The EESC believes that an economic transition from a model driven by growth to one predicated on sustainability is inevitable. Given the sheer complexity of and the huge challenges posed by this transition, the proposals for new indicators set out in this opinion are only one example of approaches that could be taken when it comes to tools for measuring the social, economic and environmental situation. A concise "Beyond GDP" scoreboard should be designed and incorporated into the European Green Deal scoreboard and the European economic governance process. Indicators that look beyond GDP must be able to do more than merely monitor and measure: they must inform policy development, improve communication and promote target setting.
The EESC is concerned to note the euro area's economic downturn and the gradual end to a fall in unemployment, wedded to the persistent higher incidence of risk factors affecting economic performance. It is the European Green Deal that the EESC sees as the backbone of the future EU and euro-area economic configuration – the potential start of a fundamental change and a turning point. If managed successfully, it could move Europe up a gear economically and socially; if not, its failure could fatally jeopardise the integrity of the EU.
The EESC welcomes the reforms aimed at increasing high-quality investment and productivity growth, inclusiveness and institutional quality, and to ensure macro-financial stability and sound public finances. The EESC also welcomes the recognition of the need for investment focused on education and training and the need to strengthen the EU’s social dimension. However, it remains to be specified how these objectives are to be achieved. The EESC underlines that progress is very slow and proposals often rather modest in areas where new policies have been proposed, including fair taxation, the banking union and the functioning of the euro area. Moreover, the EESC recognises the importance of addressing climate change but measures so far adopted remain insufficient.

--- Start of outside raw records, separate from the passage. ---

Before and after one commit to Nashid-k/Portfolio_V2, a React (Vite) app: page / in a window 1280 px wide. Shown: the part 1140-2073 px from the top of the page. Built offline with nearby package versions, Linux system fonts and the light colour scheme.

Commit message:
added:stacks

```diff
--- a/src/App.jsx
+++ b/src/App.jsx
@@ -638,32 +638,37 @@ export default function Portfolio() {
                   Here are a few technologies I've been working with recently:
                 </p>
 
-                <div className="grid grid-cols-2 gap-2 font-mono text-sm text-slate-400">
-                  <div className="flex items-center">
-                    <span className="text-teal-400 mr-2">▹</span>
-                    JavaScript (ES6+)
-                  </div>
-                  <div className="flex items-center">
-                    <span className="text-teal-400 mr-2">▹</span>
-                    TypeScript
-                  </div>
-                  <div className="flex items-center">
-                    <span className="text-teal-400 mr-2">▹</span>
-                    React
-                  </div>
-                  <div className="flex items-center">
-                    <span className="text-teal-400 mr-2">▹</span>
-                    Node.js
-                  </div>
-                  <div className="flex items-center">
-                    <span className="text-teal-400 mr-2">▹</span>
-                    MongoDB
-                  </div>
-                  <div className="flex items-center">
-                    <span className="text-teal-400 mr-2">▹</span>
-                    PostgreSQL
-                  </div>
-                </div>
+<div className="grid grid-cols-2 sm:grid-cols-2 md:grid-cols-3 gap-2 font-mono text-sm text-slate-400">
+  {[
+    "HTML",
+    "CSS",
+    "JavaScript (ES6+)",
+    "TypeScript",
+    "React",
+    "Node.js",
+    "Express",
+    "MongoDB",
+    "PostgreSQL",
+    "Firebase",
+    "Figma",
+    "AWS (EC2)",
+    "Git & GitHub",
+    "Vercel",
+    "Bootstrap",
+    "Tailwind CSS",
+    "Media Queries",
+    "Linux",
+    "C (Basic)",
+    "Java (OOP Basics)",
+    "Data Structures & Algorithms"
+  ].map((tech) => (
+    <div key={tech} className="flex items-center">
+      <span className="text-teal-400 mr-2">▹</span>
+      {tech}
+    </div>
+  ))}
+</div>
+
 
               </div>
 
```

The EESC believes that income and wealth inequalities in the EU have become economic and social challenges that should be addressed with appropriate measures at national level and with the support of EU-level action.
A well-functioning system of social transfers and social assistance is thus needed. Fiscal redistribution should to a large extent complement the gaps in the market system. Public assets (social infrastructure, facilities for services in the public interest, etc.) should be developed as a means of addressing inequalities. And fiscal income should be shifted from labour-based taxation towards a more wealth-based one, with taxation on inheritance and capital income. Overall, Intensive economic growth is key to reducing poverty and wealth inequalities.
Competitiveness is not an end in itself. It is only a sensible objective if it improves people's well-being in practice. The EESC therefore recommends that an updated definition of competitiveness ("competitiveness 2.0") be used in future, taking into account "the ability of a country to deliver the beyond-GDP goals for its citizens". The EESC urges that future discussions refer not to "competitiveness boards" but to "boards for competitiveness, social cohesion and sustainability". The EESC asks the Commission to present concrete proposals on how the following necessary requirements with regards to these boards can be safeguarded: accountability, legitimacy and transparency; representation of balanced unbiased expertise; non-binding character of proposals of the boards; inclusion of the dual role of wages, both as a cost factor and as the main determinant of domestic demand.